SUKKOT – “Huts, Booths, Tabernacles”, 7-day festival (Lev. 23:40) marked by the sukkah and the arba’ah minim. Sh’mini Atzeret and Simchat Torah are popularly but wrongly regarded as the 8th and (outside Israel) 9th days of Sukkot: see regel bif’nei atzmo. Both Temples were dedicated on Sukkot (I Kings 8, Ezra 3:1-5). The original Chanukah was an eight-day celebration postponed from Sukkot of that year (II Maccabees 10). (See also here, here, here, here, here, and here.)
TA’ASEH V’LO MIN HE-ASUY – “Make (it) and not (use) what is made”: the sukkah must be specially made (Deut. 16:13). A ready-made sukkah may be used if a human being erects it; an old sukkah may be used if a human being moves the s’chach around.
USHPIZIN – “Guests” (from Latin “hospes”, “lodging”) who visit the sukkah each evening – Abraham, Isaac, Jacob, Joseph, Moses, Aaron and David (though the sequence differs). The idea, from the Zohar, was promoted by the Ari, Rabbi Isaac Luria, 16th cent. Many invite the wives of the guests: Sarah as well as Abraham, etc. There is a belief that the Ushpizin will not enter the sukkah unless hospitality is also extended to guests who need company, support and food.

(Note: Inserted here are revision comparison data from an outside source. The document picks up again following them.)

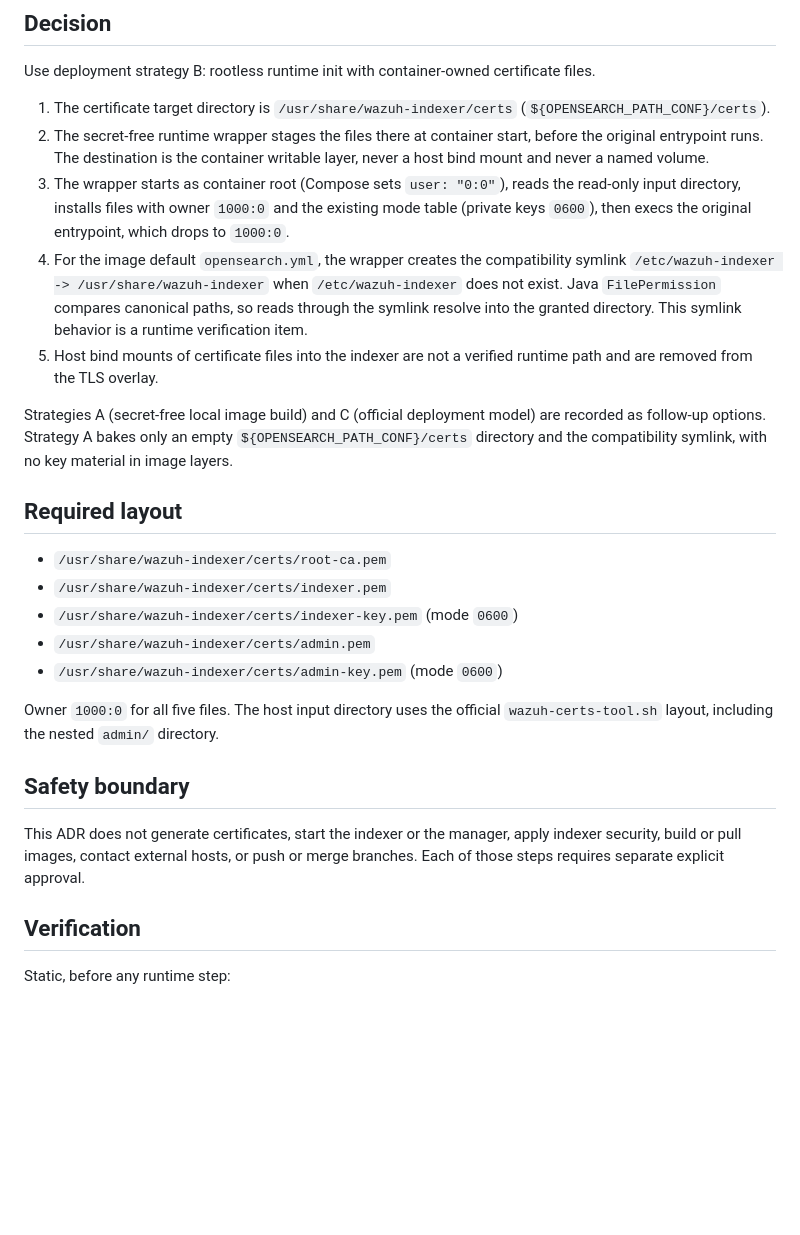
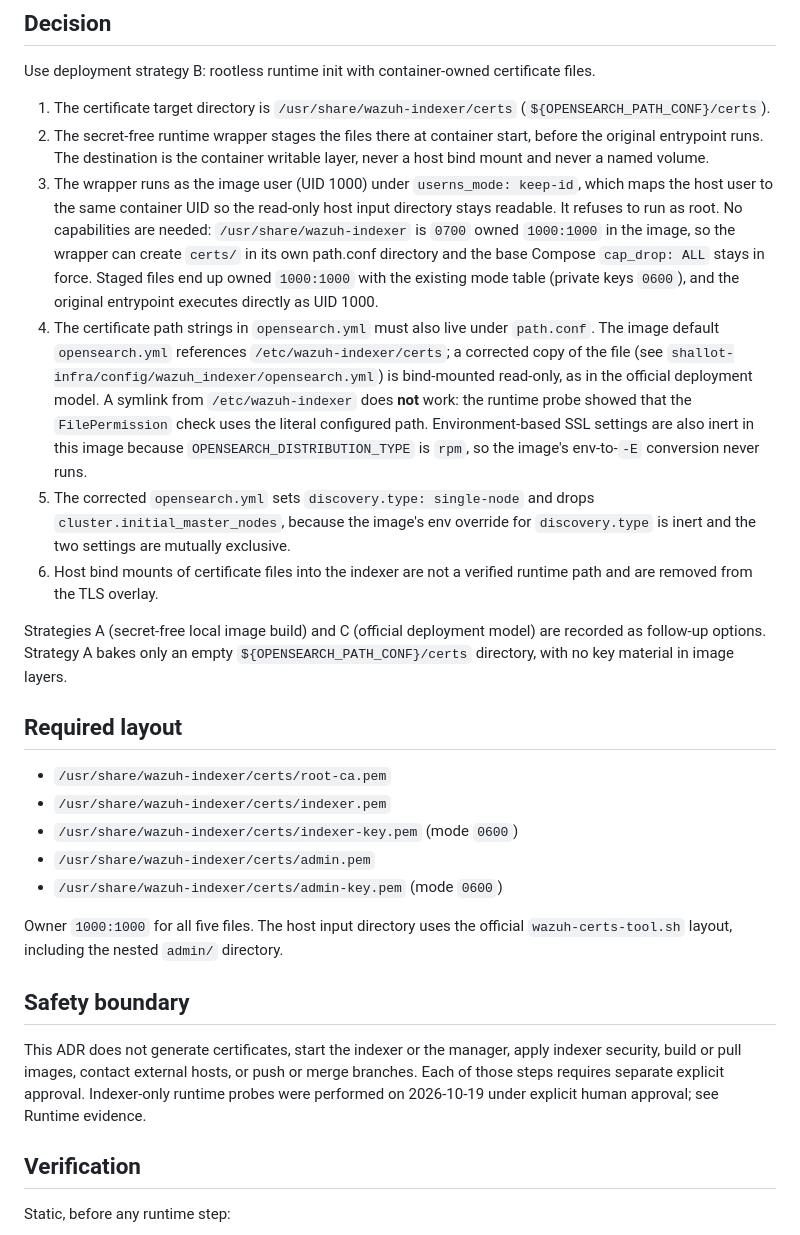
Before and after one commit to Tripl321/yh-cybersec-prototype, a Markdown page: docs/adr/0015-wazuh-rootless-cert-deployment.md, the part around one of its changes. Drawn GitHub-style; blank space fills up the shorter version.

```diff
--- a/docs/adr/0015-wazuh-rootless-cert-deployment.md
+++ b/docs/adr/0015-wazuh-rootless-cert-deployment.md
@@ -50,22 +50,35 @@ certificate files.
 2. The secret-free runtime wrapper stages the files there at container start,
    before the original entrypoint runs. The destination is the container
    writable layer, never a host bind mount and never a named volume.
-3. The wrapper starts as container root (Compose sets `user: "0:0"`), reads
-   the read-only input directory, installs files with owner `1000:0` and the
-   existing mode table (private keys `0600`), then execs the original
-   entrypoint, which drops to `1000:0`.
-4. For the image default `opensearch.yml`, the wrapper creates the
-   compatibility symlink `/etc/wazuh-indexer -> /usr/share/wazuh-indexer` when
-   `/etc/wazuh-indexer` does not exist. Java `FilePermission` compares
-   canonical paths, so reads through the symlink resolve into the granted
-   directory. This symlink behavior is a runtime verification item.
-5. Host bind mounts of certificate files into the indexer are not a verified
+3. The wrapper runs as the image user (UID 1000) under
+   `userns_mode: keep-id`, which maps the host user to the same container
+   UID so the read-only host input directory stays readable. It refuses to
+   run as root. No capabilities are needed: `/usr/share/wazuh-indexer` is
+   `0700` owned `1000:1000` in the image, so the wrapper can create
+   `certs/` in its own path.conf directory and the base Compose
+   `cap_drop: ALL` stays in force. Staged files end up owned `1000:1000`
+   with the existing mode table (private keys `0600`), and the original
+   entrypoint executes directly as UID 1000.
+4. The certificate path strings in `opensearch.yml` must also live under
+   `path.conf`. The image default `opensearch.yml` references
+   `/etc/wazuh-indexer/certs`; a corrected copy of the file (see
+   `shallot-infra/config/wazuh_indexer/opensearch.yml`) is bind-mounted
+   read-only, as in the official deployment model. A symlink from
+   `/etc/wazuh-indexer` does **not** work: the runtime probe showed that the
+   `FilePermission` check uses the literal configured path. Environment-based
+   SSL settings are also inert in this image because
+   `OPENSEARCH_DISTRIBUTION_TYPE` is `rpm`, so the image's env-to-`-E`
+   conversion never runs.
+5. The corrected `opensearch.yml` sets `discovery.type: single-node` and drops
+   `cluster.initial_master_nodes`, because the image's env override for
+   `discovery.type` is inert and the two settings are mutually exclusive.
+6. Host bind mounts of certificate files into the indexer are not a verified
    runtime path and are removed from the TLS overlay.
 
 Strategies A (secret-free local image build) and C (official deployment model)
 are recorded as follow-up options. Strategy A bakes only an empty
-`${OPENSEARCH_PATH_CONF}/certs` directory and the compatibility symlink, with
-no key material in image layers.
+`${OPENSEARCH_PATH_CONF}/certs` directory, with no key material in image
+layers.
 
 ## Required layout
 
@@ -75,14 +88,17 @@ no key material in image layers.
 - `/usr/share/wazuh-indexer/certs/admin.pem`
 - `/usr/share/wazuh-indexer/certs/admin-key.pem` (mode `0600`)
 
-Owner `1000:0` for all five files. The host input directory uses the official
-`wazuh-certs-tool.sh` layout, including the nested `admin/` directory.
+Owner `1000:1000` for all five files. The host input directory uses the
+official `wazuh-certs-tool.sh` layout, including the nested `admin/`
+directory.
 
 ## Safety boundary
 
 This ADR does not generate certificates, start the indexer or the manager,
 apply indexer security, build or pull images, contact external hosts, or push
 or merge branches. Each of those steps requires separate explicit approval.
+Indexer-only runtime probes were performed on 2026-10-19 under explicit human
+approval; see Runtime evidence.
 
 ## Verification
 
```
Also changed, not shown: other parts of docs/adr/0015-wazuh-rootless-cert-deployment.md (+58 -7 lines), docs/adr/0014-wazuh-official-cert-flow.md (+5 -0 lines).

V’ZOT HA-B’RACHAH – “And This is the Blessing”; final section of the Torah (Deut. 33-34) read on Simchat Torah. Taking one year to read the Torah became the widespread usage by the 9th century, overtaking the alternative three-year cycle.
WATER DRAWING – see Simchat Bet Ha-Sho’evah. According to the Mishnah, on Sukkot we are judged concerning water (RH 1:2), because this is the beginning of the wintry period in Israel and because water symbolises redemption (“You shall draw water in joy from the wells of salvation”: Isa. 12:3).
YIZKOR/MAZKIR/HAZKARAT N’SHAMOT – memorial prayers on Sh’mini Atzeret.
Z’CHUT AVOT – “Merit of the Patriarchs”, a liturgical theme. Jewish belief is that our destiny is created by our own deeds but the thought of our ancestors comes to our credit.
Z’MAN SIMCHATENU – “Our time of joy”, a description of Sukkot deriving from Deut. 16:15, “You shall be extremely joyful”. Sukkot was more joyous than the other festivals in ancient times because it marked the successful end of the year’s crops. (See also here and here.)